1 WVU Dept Family Medicine-Eastern Division Root Cause AnalysisKonrad C. Nau, MDProfessor and ChairWVU Dept Family Medicine-Eastern Division
2 Objectives1) Understand importance of systems-based thinking when adverse events occur in medicine2) Learn three approaches to Root Cause Analysis3) Understand common pitfalls encountered when approaching patient safety issues
3 What is Root Cause Analysis? Process for identifying contributing/ causal factors that underlie variations in performance associated with adverse events or near-miss/close callsProcess that features interdisciplinary involvement of those closest to and/or most knowledgeable about the situation
4 Adverse and Sentinel Events “Unintended injury to patients resulting from a medical intervention, which includes any action by healthcare workers, including clerical and maintenance staff.” Institute of Medicine“An unexpected occurrence involving death or serious physical or psychological injury or risk thereof.” Joint Commission
5 Use Language <www.georgecarlin.com> Near-Miss EventsWhen two planes nearly collide, they call it a “near miss.” It’s a NEAR HIT.A collision is a “near miss.” BOOM! “Look, they nearly missed!”George CarlinThe Absurd Way WeUse Language <www.georgecarlin.com>
6 Where Did it Come From?Derivative of Failure Mode Effect Analysis (FMEA) – US Military(1949) to determine effect of system and equipment engineering failuresFMEA use by NASA for Apollo space program (1960s)US Auto Industry FMEA Standards implemented (1993)
7 Why involve residents in RCA? Residents know what happens at the microprocess levelResidents are future leaders in healthcareResidents are either team members or as implementer of key action plansResident/Fellow Participation in Patient Safety Activities - BaselineAnalysis of National RCA database (many caveats)Residents as RCA team members < 30 (< 0.1%)All physicians ~ 15%!
8 Overview of RCA Steps Charter an inter-disciplinary team (4-6 people) Those familiar and un-familiar with the processFlow diagram of “what happened?”Triggering questions to expand this viewSite visits and simulation to augmentInterviews with those involved or those with similar jobResources (articles - NPSF, online databases)Root cause/contributing factors developedFive rules of causation to guide/push the team deep enoughCause and Effect Diagram, etc
9 Five Causal Rules - Marx Rule 1 - Causal Statements must clearly show the "cause and effect" relationship.When describing why an event has occurred, you should show the link between your root cause and the bad outcomeeach link should be clear to the RCA Team and others.
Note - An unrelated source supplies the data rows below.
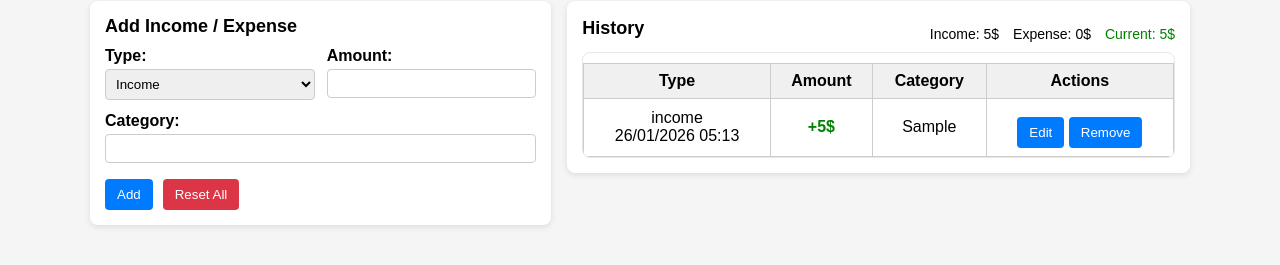
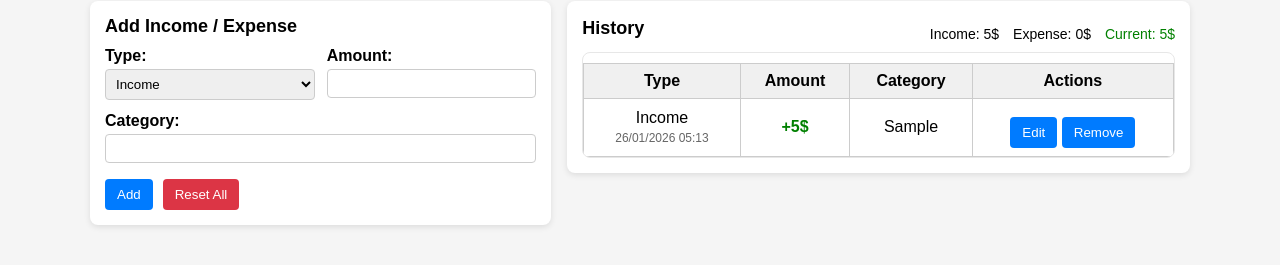
Before and after one commit to weirdboo3k/Budget-Tracker, a plain HTML site: page index.html in a window 1280 px wide. Both pictures are taken after typing "5", "Sample" into the empty fields and a click on the button "Add". Shown: the part 99-364 px from the top of the page. Drawn offline with Linux system fonts and the light colour scheme.

Commit message:
update style.css file after add time for Budget Tracker

```diff
--- a/css/style.css
+++ b/css/style.css
@@ -173,6 +173,24 @@ th {
   font-weight: bold;
 }
 
+.type-cell {
+  display: flex;
+  flex-direction: column;
+  align-items: center;
+  gap: 4px;
+}
+
+.type-cell > div:first-child {
+  text-transform: capitalize;
+  font-weight: 500;
+}
+
+.type-date {
+  font-size: 12px;
+  color: #666;
+  font-weight: normal;
+}
+
 /* Responsive */
 @media (max-width: 600px) {
   body {
@@ -207,7 +225,7 @@ th {
 
   table {
     margin-top: 0;
-    min-width: 520px; /* enable horizontal scroll on small screens */
+    min-width: 520px; /*  horizontal scroll cho man hinh nho */
   }
 
   table, th, td {
```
10 Five Causal Rules - Marx Rule 2 - Negative descriptors (e.g., poorly, inadequate) are not used in causal statementTo force clear cause and effect descriptions (and avoid inflammatory statements), we recommend against the use of any negative descriptor that is merely the placeholder for a more accurate, clear description“The Resident Manual was poorly written” vs“OnCall start and stop times are not documented in policy”
11 Five Causal Rules - Marx Rule 3 - Each human error must have a preceding cause.It is the cause of the error, not the error itself, which leads us to productive prevention strategies.“Joe ordered heparin and the patient bled out” vs“Joe order heparin because he was unaware of a history of active Peptic Ulcer Disease in the pt.”
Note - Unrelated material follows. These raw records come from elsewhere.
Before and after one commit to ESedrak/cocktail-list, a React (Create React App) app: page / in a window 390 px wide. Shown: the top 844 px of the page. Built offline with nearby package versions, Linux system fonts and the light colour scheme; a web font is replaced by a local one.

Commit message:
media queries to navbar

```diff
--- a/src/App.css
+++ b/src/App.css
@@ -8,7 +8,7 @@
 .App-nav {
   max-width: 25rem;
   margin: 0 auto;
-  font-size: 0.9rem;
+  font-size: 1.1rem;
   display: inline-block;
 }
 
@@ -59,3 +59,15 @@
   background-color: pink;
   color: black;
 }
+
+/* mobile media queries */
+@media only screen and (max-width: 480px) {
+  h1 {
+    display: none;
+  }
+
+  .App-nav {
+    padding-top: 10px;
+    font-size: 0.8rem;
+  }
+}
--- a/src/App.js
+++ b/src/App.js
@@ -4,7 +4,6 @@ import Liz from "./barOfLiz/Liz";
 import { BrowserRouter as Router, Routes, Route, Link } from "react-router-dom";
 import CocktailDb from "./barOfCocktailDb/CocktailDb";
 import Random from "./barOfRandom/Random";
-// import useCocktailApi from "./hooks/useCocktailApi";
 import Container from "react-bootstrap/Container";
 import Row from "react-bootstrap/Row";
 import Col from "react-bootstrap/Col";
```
12 Five Causal Rules - Marx Rule 4 - Each procedural deviation must have a preceding cause.Procedural violations are like errors in that they are not directly manageable. Instead, it is the cause of the procedural violation that we can manage.
13 Five Causal Rules - Marx Rule 5 - Failure to act is only causal when there was a pre-existing duty to act.A doctor's failure to prescribe a medication can only be causal if he was required to prescribe the medication in the first place.The duty to perform may arise from standards and guidelines for practice; or other duties to provide patient care.
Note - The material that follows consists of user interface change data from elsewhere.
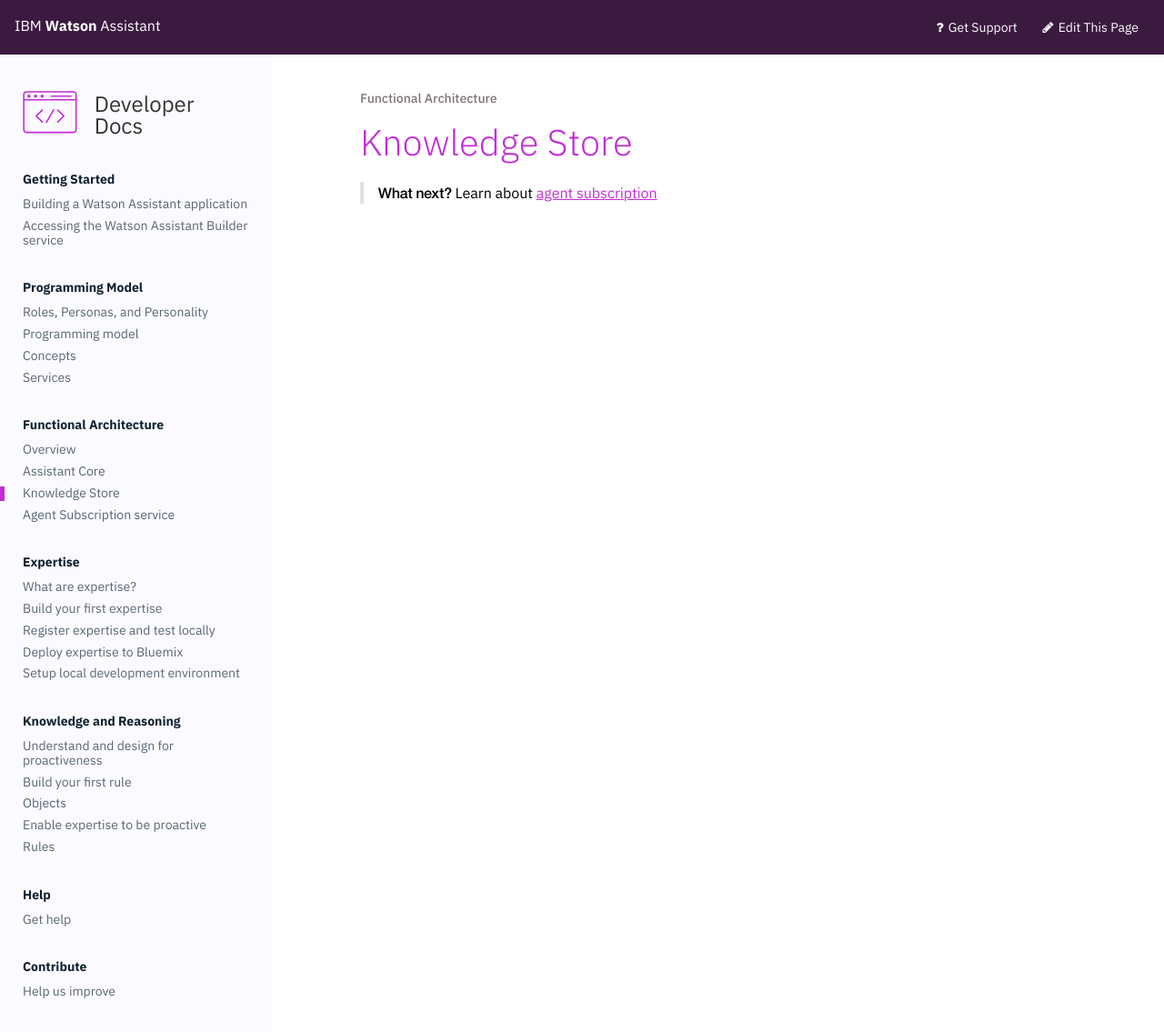
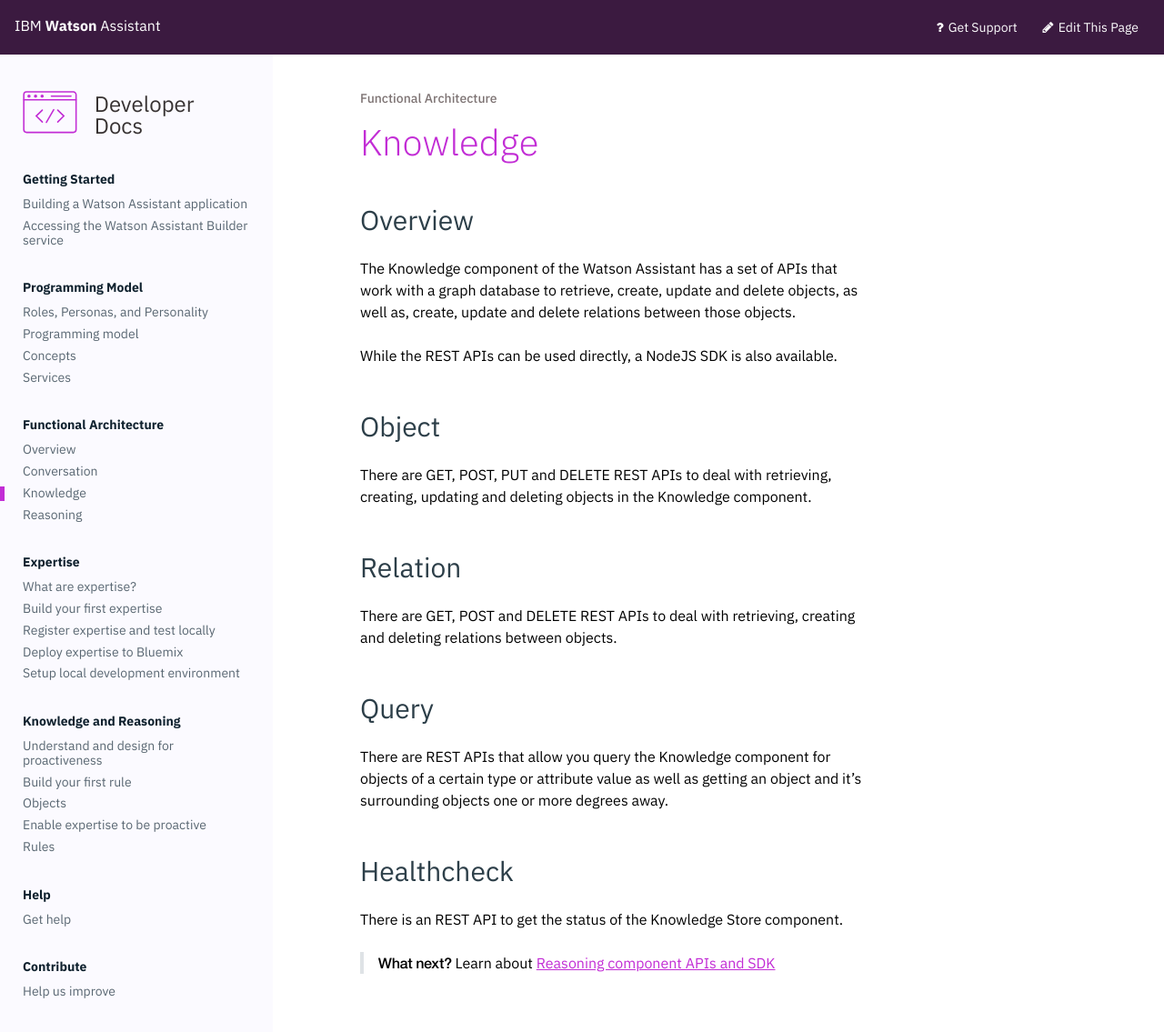
Before and after one commit to benjohnsonnlp/developer, a Jekyll site: the page built from _content/understand-service/knowledge-store.md, in a window 1280 px wide. Shown: the whole page at 91% size. Built offline with Jekyll 4.4.1, drawn with Linux system fonts in a browser that asks for light colours.

Commit message:
minor updates to footer and sidebar

```diff
--- a/_content/understand-service/agent-subscription.md
+++ b/_content/understand-service/agent-subscription.md
@@ -1,5 +1,5 @@
 ---
-title: Agent Subscription service
+title: Reasoning
 weight: 40
 ---
 
--- a/_content/understand-service/core.md
+++ b/_content/understand-service/core.md
@@ -1,5 +1,5 @@
 ---
-title: Assistant Core
+title: Conversation
 weight: 20
 ---
 
@@ -41,4 +41,4 @@
 The Healthcheck APIs allow you to quickly tell if a single or a group of expertise are available.
 
 
->**What next?**  Learn about the [Knowledge Store SDK]({{site.baseurl}}/understand-service/knowledge-store)
+>**What next?**  Learn about the [Knowledge component APIs and SDK]({{site.baseurl}}/understand-service/knowledge-store)
--- a/_content/understand-service/knowledge-store.md
+++ b/_content/understand-service/knowledge-store.md
@@ -1,6 +1,28 @@
 ---
-title: Knowledge Store
+title: Knowledge
 weight: 30
 ---
 
->**What next?**  Learn about [agent subscription]({{site.baseurl}}/understand-service/agent-subscription)
+## Overview
+
+The Knowledge component of the Watson Assistant has a set of APIs that work with a graph database to retrieve, create, update and delete objects, as well as, create, update and delete relations between those objects.
+
+While the REST APIs can be used directly, a NodeJS SDK is also available.
+
+## Object
+
+There are GET, POST, PUT and DELETE REST APIs to deal with retrieving, creating, updating and deleting objects in the Knowledge component.
+
+## Relation
+
+There are GET, POST and DELETE REST APIs to deal with retrieving, creating and deleting relations between objects.
+
+## Query
+
+There are REST APIs that allow you query the Knowledge component for objects of a certain type or attribute value as well as getting an object and it's surrounding objects one or more degrees away.
+
+## Healthcheck
+
+There is an REST API to get the status of the Knowledge Store component.
+
+>**What next?**  Learn about [Reasoning component APIs and SDK]({{site.baseurl}}/understand-service/agent-subscription)
```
14 NCPS RCA ModelA rigorous,legally protected and confidential approach to answering:- What happened? (event or close call)What happened that day?What usually happens? (norms)What should have happened? (policies)- Why did it happen?- What are we going to do to preventit from happening again? (actions/outcomes)- How will we know that our actions improved patient safety? (measures/tracking)
15 Methods of RCA Questioning to the Void Event & Causal Factor Analysis Safeguard Analysis
16 Questioning to the Void A systematic approach of asking questions:How is it that?What do we know about . . .?In Japan, called the Five Whys.
17 Questioning to the Void Toyota says ask why 5 timesKeep going until your answer to why is:I don’t knowI don’t careIt fell because of gravity.Why is there gravity?(I don’t care)
22 Steps in Safeguard Analysis Identify potential or actual source of an event and identify the actual or potential victim.Identify safeguards currently in place and determine effectiveness.Develop plan to strengthen weak safeguards.Identify/deploy new safeguards.